To an earlier generation of television viewers, Edd Byrnes was more readily recognized and affectionately known as Kookie. The moniker stems from the nickname of a character he played, the hip Gerald Lloyd Kookson III, who was featured prominently on 77 Sunset Strip. The ABC network launched the detective series in 1958, and it ran through 1964. Byrnes capitalized on the program's success by releasing "Kookie, Kookie, Lend Me Your Comb." The title of the 1959 single refers to the fictional character's frequent habit of combing his pompadour. The release from Warner Brothers Records also featured singer Connie Stevens. The duet made it into the Top Five on U.S. charts. Byrnes went on to sing "Like I Love You," a duet that paired him with Joanie Sommers, a young singer who would later gain recognition with "Johnny Get Angry" in 1962. Byrnes put out a few more singles, but when they did not fare well, he concentrated on his acting career.

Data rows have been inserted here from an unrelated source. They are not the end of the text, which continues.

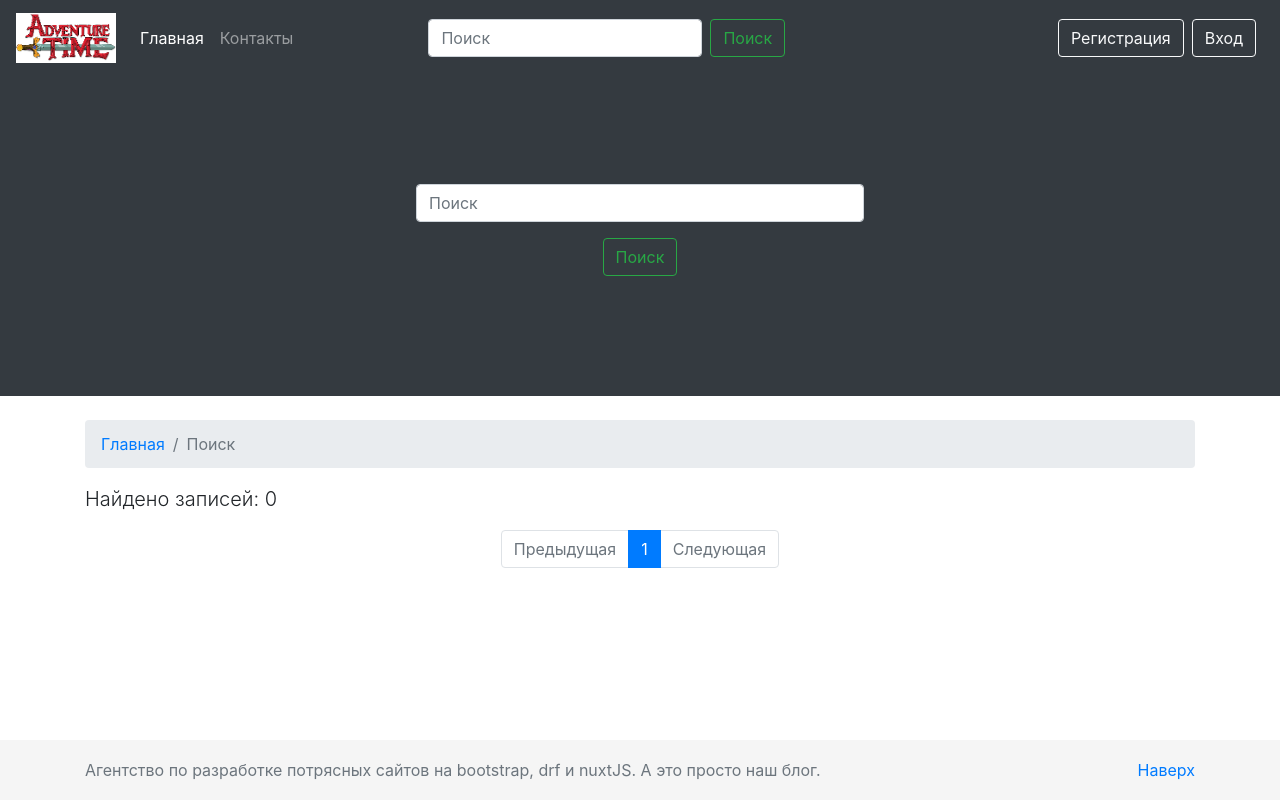
After one commit to egorkomel/blog_template, a Django app: page /search/ in a window 1280 px wide. The commit adds this page. Run offline with Django 4.2, Linux system fonts and the light colour scheme; some libraries are stand-ins or nearby versions.

Commit message:
create and configure search in blog

```diff
--- a/blog/myblog/form.py
+++ b/blog/myblog/form.py
@@ -95,7 +95,7 @@ class FeedBackForm(forms.Form):
 
     message = forms.CharField(
         widget=forms.Textarea(attrs={
-            'class': 'forms-control md-textarea',
+            'class': 'form-control md-textarea',
             'id': 'message',
             'placeholder': "Ваше сообщение",
         })
--- a/blog/myblog/templates/myblog/block/navbar.html
+++ b/blog/myblog/templates/myblog/block/navbar.html
@@ -1,6 +1,6 @@
 {% load static %}
 <nav class="navbar navbar-expand-lg navbar-dark bg-dark sticky-top">
-  <a href="#" class="navbar-brand">
+  <a href="{% url 'index' %}" class="navbar-brand">
     <img src="{% static '/img/adventuretimelogo.png' %}" width="100" height="50" alt="logo">
   </a>
   <button class="navbar-toggler" type="button" data-toggle="collapse"
@@ -17,8 +17,8 @@
         <a href="{% url 'contact' %}" class="nav-link">Контакты</a>
       </li>
     </ul>
-    <form action="" class="form-inline my-2 my-lg-0">
-      <input type="text" class="form-control mr-sm-2" placeholder="Поиск" aria-label="Поиск">
+    <form action="{% url 'search_results' %}" method="get" class="form-inline my-2 my-lg-0">
+      <input name="q" type="text" class="form-control mr-sm-2" placeholder="Поиск" aria-label="Поиск">
       <button class="btn btn-outline-success my-2 my-sm-0 mr-2" type="submit">Поиск</button>
     </form>
     {% if user.is_authenticated %}
--- /dev/null
+++ b/blog/myblog/templates/myblog/block/search_form.html
@@ -0,0 +1,15 @@
+{% load static %}
+<div class="container-fluid home-slider">
+    <div id="carouselExampleCaptions" class="carousel slide" data-ride="carousel">
+        <div class="carousel-inner">
+            <div class="carousel-item active" style="background-color: #343a40!important">
+                <div class="carousel-caption d-none d-md-block">
+                    <form action="{% url 'search_results' %}" method="get" class="my-2 my-lg-0">
+                        <input name="q" type="text" class="form-control" placeholder="Поиск" aria-label="Поиск">
+                        <button class="btn btn-outline-success mt-3" type="submit">Поиск</button>
+                    </form>
+                </div>
+            </div>
+        </div>
+    </div>
+</div>
--- a/blog/myblog/templates/myblog/contact.html
+++ b/blog/myblog/templates/myblog/contact.html
@@ -60,7 +60,7 @@
 
                 <div class="row mt-3">
                     <div class="col-md-12">
-                        <div class="md-form">
+                        <div class="md-form md-12">
                             <label for="message" class="sr-only">Ваше сообщение</label>
                             {{ form.message }}
                         </div>
--- /dev/null
+++ b/blog/myblog/templates/myblog/search.html
@@ -0,0 +1,57 @@
+{% extends './base.html' %}
+{% load static %}
+{% block title %}Поиск{% endblock %}
+
+{% block header %}
+    {% include './block/search_form.html' %}
+{% endblock %}
+
+{% block content %}
+<div class="container">
+    <div class="row">
+        <div class="col-lg-12">
+            <nav aria-label="breadcrumb" class="mt-4">
+                <ol class="breadcrumb">
+                    <li class="breadcrumb-item"><a href="{% url 'index' %}">Главная</a></li>
+                    <li class="breadcrumb-item active" aria-current="page">Поиск</li>
+                </ol>
+            </nav>
+            <p class="lead">Найдено записей: {{ count }}</p>
+            {% for result in results %}
+                <a href="{% url 'post_detail' slug=result.url %}"><h2>{{ result.h1 }}</h2></a>
+                <p>{{ result.description | safe }}</p>
+                <hr>
+            {% endfor %}
+        </div>
+    </div>
+</div>
+{% endblock %}
+
+{% block pagination %}
+    <nav aria-label="Paginate me">
+      <ul class="pagination justify-content-center">
+        {% if results.has_previous %}
+          <a class="page-link" href="?page={{ results.previous_page_number }}{% if request.GET.q %}&q={{ request.GET.q }}{% endif %}" tabindex="-1">Предыдущая</a>
+        {% else %}
+        <li class="page-item disabled">
+          <a class="page-link disabled" href="#" tabindex="-1">Предыдущая</a>
+        </li>
+        {% endif %}
+        {% for i in results.paginator.page_range %}
+        {% if i == results.number %}
+          <li class="page-item active"><a class="page-link" href="?page={{ i }}{% if request.GET.q %}&q={{ request.GET.q }}{% endif %}">{{ i }}</a></li>
+        {% else %}
+          <li class="page-item"><a class="page-link" href="?page={{ i }}{% if request.GET.q %}&q={{ request.GET.q }}{% endif %}">{{ i }}</a></li>
+        {% endif %}
+        {% endfor %}
+        {% if results.has_next %}
+          <a class="page-link" href="?page={{ results.next_page_number }}{% if request.GET.q %}&q={{ request.GET.q }}{% endif %}">Следующая</a>
+        {% else %}
+          <li class="page-item disabled">
+            <a class="page-link" href="#">Следующая</a>
+          </li>
+        {% endif %}
+      </ul>
+    </nav>
+    <br>
+{% endblock %}
--- a/blog/myblog/urls.py
+++ b/blog/myblog/urls.py
@@ -1,5 +1,5 @@
 from django.urls import path
-from .views import MainView, PostViewDetail, SignUpView, SignInView, FeedBackView, SuccessView
+from .views import MainView, PostViewDetail, SignUpView, SignInView, FeedBackView, SuccessView, SearchResultView
 from django.contrib.auth.views import LogoutView
 from django.conf import settings
 
@@ -11,4 +11,5 @@ urlpatterns = [
     path('signout/', LogoutView.as_view(), {'next_page': settings.LOGOUT_REDIRECT_URL}, name='signout',),
     path('contact/', FeedBackView.as_view(), name='contact'),
     path('contact/success/', SuccessView.as_view(), name='success'),
+    path('search/', SearchResultView.as_view(), name='search_results')
 ]
--- a/blog/myblog/views.py
+++ b/blog/myblog/views.py
@@ -6,6 +6,7 @@ from .models import Post
 from .form import SignUpForm, SignInForm, FeedBackForm
 from django.contrib.auth import login, authenticate
 from django.http import HttpResponseRedirect, HttpResponse
+from django.db.models import Q
 
 
 class MainView(View):
@@ -110,3 +111,24 @@ class SuccessView(View):
         return render(request, 'myblog/success.html', context={
             'title': "Спасибо :3",
         })
+
+
+class SearchResultView(View):
+    def get(self, request, *args, **kwargs):
+        query = self.request.GET.get('q')
+        results = ""
+
+        if query:
+            results = Post.objects.filter(
+                Q(h1__icontains=query) | Q(content__icontains=query)
+            )
+
+        paginator = Paginator(results, 3)
+        page_number = request.GET.get('page')
+        page_obj = paginator.get_page(page_number)
+
+        return render(request, 'myblog/search.html', context={
+            'title': 'Поиск',
+            'results': page_obj,
+            'count': paginator.count,
+        })
```
Also changed, not shown: blog/db.sqlite3.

Byrnes, a New York native, blew into Hollywood on September 30, 1955, the same day that a speeding James Dean was killed in his silver Porsche Spyder 550. The tragedy left an opening at Warner Brothers, and the studio gave Byrnes a contract. His first role was on Cheyenne, a Western television series. Byrnes next made appearances in a few movies, including Marjorie Morningstar in 1958, before he landed the role of carhop Kookie in 77 Sunset Strip. The role brought him fame, fans, and 15,000 pieces of mail weekly. Onscreen he worked with Roger Smith and Efrem Zimbalist Jr., while offscreen he rubbed elbows with such megastars as Frank Sinatra, Natalie Wood, Robert Wagner, Burt Lancaster, Kirk Douglas, and Sammy Davis Jr. This period of his life, however, wasn't all parties and glamour. Jack Warner refused to raise his pay while keeping him tethered to the television show and turning down Byrnes' requests to do more movies. In retaliation, Byrnes stayed away from the set. He also started drinking heavily and dabbling in drugs. Later in life he admitted to suffering from alcoholism. By the time Warner relented in 1963, Byrnes discovered that his film offers were slim pickings.

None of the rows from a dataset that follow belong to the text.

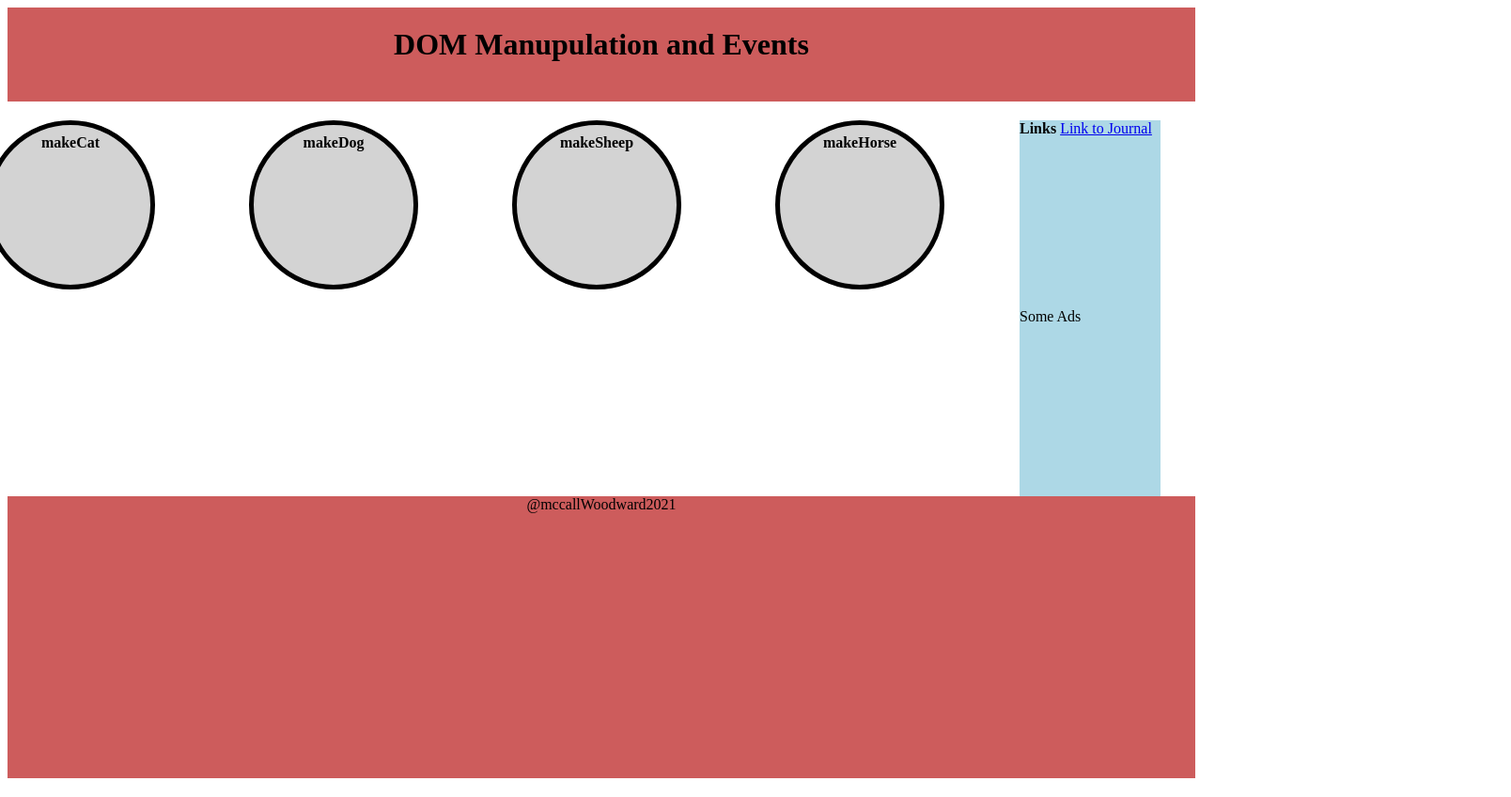
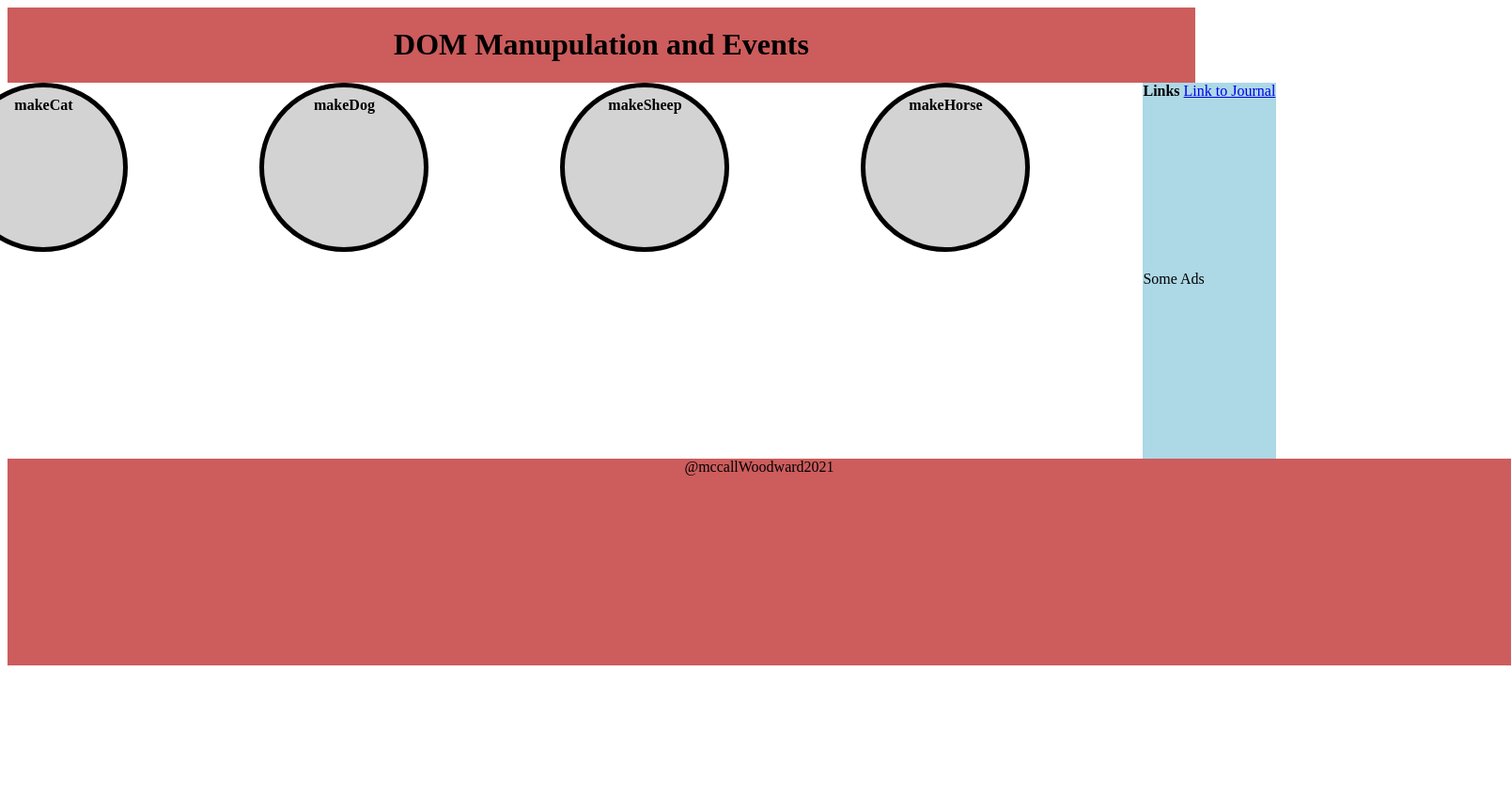
Before and after one commit to woodwardem/animalfarm, a plain HTML site: page index.html in a window 1280 px wide. Shown: the whole page at 94% size, 1608 px wide, since content can reach past the window. After the commit the page ends 800 px from the top, so only its background shows below. Drawn offline with Linux system fonts and the light colour scheme.

Commit message:
added more code

```diff
--- a/style.css
+++ b/style.css
@@ -69,44 +69,63 @@ font-weight: bold;
 
 
 header {
-height: 100px;
-width: 100%;
     background: indianred;
-display: flex;
+display: grid;
 justify-content: center;
-margin-bottom: 20px;
+grid-column-start: auto;
+grid-column-end: 2;
+grid-row-start: auto;
+grid-row-end: 4;
+grid-row-gap: 20px;
 }
 
 main {
     display: grid;
     grid-template-columns: 250px 1fr 250px;
-    height: calc(100% - 12vh)
+    height: calc(100% - 12vh);
+   grid-column-start: 2;
+    grid-column-end: 5;
+    grid-row-start: 2;
+    grid-row-end: 3;
+    grid-column-gap: 40px;
+
+
 }
 div {
     margin-right: 80px;
 }
   #aside {
-   order: 3;
    height: 200px;
-   width: 150px;
+   width: 300%;
    background: lightblue;
+   grid-column-start: 1;
+    grid-column-end: 2;
+    grid-row-start: 1;
+    grid-row-end: 3;
 }
  #side2 {
     height: 200px;
-    width: 150px;
+    width: 300%;
     background: lightblue;
+    grid-column-start: 5;
+    grid-column-end: 6;
+    grid-row-start: 1;
+    grid-row-end: 3;
  }
 
  #farm {
-    order: 2;
     display:gird;
     grid-template-columns: 50% 50%;
     }
 footer {
-    height: 300px;
-width: 100%;
+
     background: indianred;
-display: flex;
+display: grid;
 justify-content: center;
-margin-bottom: 20px;
+grid-column-start: 5;
+grid-column-end: 6;
+grid-row-start: 4 ;
+grid-row-end: 6;
+height: 220px;
+width: 1600px;
 }
```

The actor, whose real name is Edward Byrne Breitenberger, married Asa Maynor in 1962. The couple divorced in 1971. They had one child, Logan. Throughout the following two decades, he appeared in a few movies, including European-filmed Westerns. The actor went on to play Vince Fontaine in Grease in 1978, but missed out on a chance to host the popular game show Wheel of Fortune, possibly due to his bout with alcoholism. His former wife helped him kick the vice in 1982, lending her support when he went into a recovery program. Sober since that time, Byrnes went on to appear on the Cunard line's Queen Elizabeth II. In 1996 he published Edd Byrnes: Kookie No More, an autobiography. ~ Linda Seida, Rovi